  7. Sec 57 limits control of and shareholding in self-regulatory organisations that are companies or close corporations.

6.1 The threshold for control is set very low at 15% of the nominal value of the issued shares or 15 % of the voting rights.

    1. In terms of sec 57.3 a person who acquires or holds shares which results in that person exercising control, must obtain the Registrar's approval. Prior approval is not required.
    2. Sec 57.4, on the other hand, requires prior approval for any acquisition or control of shares that exceeds the 15"/o threshold. It is difficult to distinguish between the two sub- sections other than to conclude that sub-section 4 is applicable and new consent has to be obtained prior to every increase in the holding notwithstanding the fact that approval has already been obtained under sec 57.3. Sec 57.5.c seems to support this interpretation. This may lead to absurd results.
  1. The Registrar is given the power to amend the rules of an exchange or depository institution if it is necessary to meet the object of the Bill (sec 6l.8.a). It is unclear whether the Registrar is required under these circumstances to first publish it for comment as is required by sub-sec 4 in connection with other amendments. The specific nature of this provision suggests that all that is required is consultation with the SRO without the need to grant an opportunity for objections. This should be reconsidered.
  2. In similar vein the Registrar should allow for public comment and objections before finalising the Code of Conduct in terms of Chapter VII.
  1. Chapter VIII deals with Market Abuse and in particular the insider trading provisions. Although substantially similar to the existing insider trading provisions, it is now clearly stated that these provisions apply only in respect of listed securities and in respect of insiders as defined.
  2. Some of the defences available to insiders under the existing Act would, in terms of this Bill, no longer be available. A defendant could no longer excuse himself by pleading that he would have acted in the same manner even without the inside information or that he believed on reasonable ground that no person would deal in the securities as a result of such disclosure.

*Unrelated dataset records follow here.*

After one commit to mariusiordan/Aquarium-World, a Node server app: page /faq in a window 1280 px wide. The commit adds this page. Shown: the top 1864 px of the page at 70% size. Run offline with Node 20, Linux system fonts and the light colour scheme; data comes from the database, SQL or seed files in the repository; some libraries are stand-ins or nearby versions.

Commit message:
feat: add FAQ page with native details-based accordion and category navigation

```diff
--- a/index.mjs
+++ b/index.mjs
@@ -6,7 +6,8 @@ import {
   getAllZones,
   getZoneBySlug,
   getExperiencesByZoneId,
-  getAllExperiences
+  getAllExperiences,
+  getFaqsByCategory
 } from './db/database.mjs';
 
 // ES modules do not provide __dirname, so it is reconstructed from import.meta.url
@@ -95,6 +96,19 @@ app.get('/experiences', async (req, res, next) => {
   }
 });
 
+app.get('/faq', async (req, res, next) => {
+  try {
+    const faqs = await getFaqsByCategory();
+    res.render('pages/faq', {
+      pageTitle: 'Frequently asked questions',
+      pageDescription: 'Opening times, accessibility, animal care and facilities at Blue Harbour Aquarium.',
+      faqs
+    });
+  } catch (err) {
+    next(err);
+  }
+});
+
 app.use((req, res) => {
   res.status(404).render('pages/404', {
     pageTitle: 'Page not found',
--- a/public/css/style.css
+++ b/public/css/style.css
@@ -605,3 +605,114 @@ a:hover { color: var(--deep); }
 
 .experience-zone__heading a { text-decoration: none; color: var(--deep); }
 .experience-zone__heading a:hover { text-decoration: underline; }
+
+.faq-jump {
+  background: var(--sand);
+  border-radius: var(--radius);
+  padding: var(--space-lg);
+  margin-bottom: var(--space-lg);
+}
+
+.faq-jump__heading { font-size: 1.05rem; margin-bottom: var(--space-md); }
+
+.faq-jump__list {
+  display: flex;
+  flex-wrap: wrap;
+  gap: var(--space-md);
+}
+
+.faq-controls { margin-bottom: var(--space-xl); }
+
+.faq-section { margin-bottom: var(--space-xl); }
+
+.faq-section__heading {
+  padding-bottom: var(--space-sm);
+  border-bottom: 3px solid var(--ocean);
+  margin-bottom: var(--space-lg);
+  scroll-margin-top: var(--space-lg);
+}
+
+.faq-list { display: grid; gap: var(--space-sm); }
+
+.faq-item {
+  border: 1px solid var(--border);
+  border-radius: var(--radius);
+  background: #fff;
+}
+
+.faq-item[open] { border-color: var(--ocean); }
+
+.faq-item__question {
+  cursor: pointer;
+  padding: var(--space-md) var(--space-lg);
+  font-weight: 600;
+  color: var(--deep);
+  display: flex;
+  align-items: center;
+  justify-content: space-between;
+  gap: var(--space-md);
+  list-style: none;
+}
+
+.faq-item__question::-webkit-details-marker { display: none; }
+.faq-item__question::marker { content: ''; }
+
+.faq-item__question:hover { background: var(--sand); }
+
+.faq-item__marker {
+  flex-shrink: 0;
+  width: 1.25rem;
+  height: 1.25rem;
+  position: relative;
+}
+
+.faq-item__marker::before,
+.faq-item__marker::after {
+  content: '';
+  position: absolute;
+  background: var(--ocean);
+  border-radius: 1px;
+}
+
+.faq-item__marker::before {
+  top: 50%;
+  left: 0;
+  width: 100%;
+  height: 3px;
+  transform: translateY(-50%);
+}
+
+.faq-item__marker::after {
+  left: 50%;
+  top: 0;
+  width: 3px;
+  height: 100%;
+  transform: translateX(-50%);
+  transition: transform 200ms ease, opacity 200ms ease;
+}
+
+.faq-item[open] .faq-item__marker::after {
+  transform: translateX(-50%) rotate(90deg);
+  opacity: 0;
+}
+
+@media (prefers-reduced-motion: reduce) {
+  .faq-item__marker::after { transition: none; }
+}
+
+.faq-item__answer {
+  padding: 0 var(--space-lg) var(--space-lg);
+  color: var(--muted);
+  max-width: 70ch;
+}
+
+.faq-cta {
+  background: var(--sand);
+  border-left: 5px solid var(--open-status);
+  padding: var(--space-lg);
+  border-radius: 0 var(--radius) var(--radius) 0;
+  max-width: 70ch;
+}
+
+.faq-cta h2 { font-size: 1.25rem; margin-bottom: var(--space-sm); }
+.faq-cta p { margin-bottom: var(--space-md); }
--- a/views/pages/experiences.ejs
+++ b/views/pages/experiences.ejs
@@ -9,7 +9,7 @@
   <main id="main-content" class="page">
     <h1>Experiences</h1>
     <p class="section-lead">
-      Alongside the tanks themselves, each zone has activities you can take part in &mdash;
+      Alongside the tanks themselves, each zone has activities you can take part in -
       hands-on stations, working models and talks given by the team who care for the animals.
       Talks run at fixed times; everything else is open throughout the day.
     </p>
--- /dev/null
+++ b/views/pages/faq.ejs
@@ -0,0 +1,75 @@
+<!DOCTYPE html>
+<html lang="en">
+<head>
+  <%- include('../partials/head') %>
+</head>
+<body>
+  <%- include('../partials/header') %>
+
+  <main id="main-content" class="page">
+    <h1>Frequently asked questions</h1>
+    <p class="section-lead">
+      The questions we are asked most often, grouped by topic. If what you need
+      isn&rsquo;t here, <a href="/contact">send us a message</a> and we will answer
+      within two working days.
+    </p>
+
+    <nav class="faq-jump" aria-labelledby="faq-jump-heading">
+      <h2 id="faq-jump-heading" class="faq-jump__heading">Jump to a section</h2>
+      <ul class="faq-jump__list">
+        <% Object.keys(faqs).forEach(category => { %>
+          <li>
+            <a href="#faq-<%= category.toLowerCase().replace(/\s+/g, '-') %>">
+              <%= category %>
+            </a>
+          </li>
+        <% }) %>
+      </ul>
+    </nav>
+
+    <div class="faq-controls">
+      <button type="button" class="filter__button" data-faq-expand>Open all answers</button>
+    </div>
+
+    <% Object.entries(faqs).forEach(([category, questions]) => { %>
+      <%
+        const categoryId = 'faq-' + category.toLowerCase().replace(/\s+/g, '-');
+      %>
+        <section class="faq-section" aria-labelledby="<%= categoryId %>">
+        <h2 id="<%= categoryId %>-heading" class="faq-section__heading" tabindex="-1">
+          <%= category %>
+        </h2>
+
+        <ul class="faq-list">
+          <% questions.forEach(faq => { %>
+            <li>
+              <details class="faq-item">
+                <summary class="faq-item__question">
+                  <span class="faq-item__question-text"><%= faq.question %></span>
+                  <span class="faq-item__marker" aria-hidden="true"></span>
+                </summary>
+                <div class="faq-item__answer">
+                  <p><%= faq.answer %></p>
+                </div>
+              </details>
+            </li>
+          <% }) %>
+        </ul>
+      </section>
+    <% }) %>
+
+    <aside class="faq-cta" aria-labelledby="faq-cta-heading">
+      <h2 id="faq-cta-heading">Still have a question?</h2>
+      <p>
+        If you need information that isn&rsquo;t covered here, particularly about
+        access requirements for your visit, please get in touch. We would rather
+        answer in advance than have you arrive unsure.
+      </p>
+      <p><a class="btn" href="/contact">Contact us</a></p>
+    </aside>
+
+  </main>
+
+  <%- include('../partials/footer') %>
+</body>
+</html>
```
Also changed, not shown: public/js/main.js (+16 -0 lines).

    Such exclusion of defences that would otherwise have been available is even more striking in respect of civil liability where the available defences are restricted to the numerous clauses set out in sec 73.1-b. In contrast thereto the existing Act allows the insider to plead any other defence available ac law. The penalties under this Chapter have been increased from R2 million to R50 million and under these circumstances offenders should not be artificially limited to certain defences only.

  3. The re-arrangement of die sections and sub-sections in this Chapter is a clear improvement on the existing Insider Trading Act and should lead to a better understanding.


Ms A Rosenberg

Legal Adviser

Life Offices' Association of SA

Tel: (021) 421-2586

Fax: (012) 4212599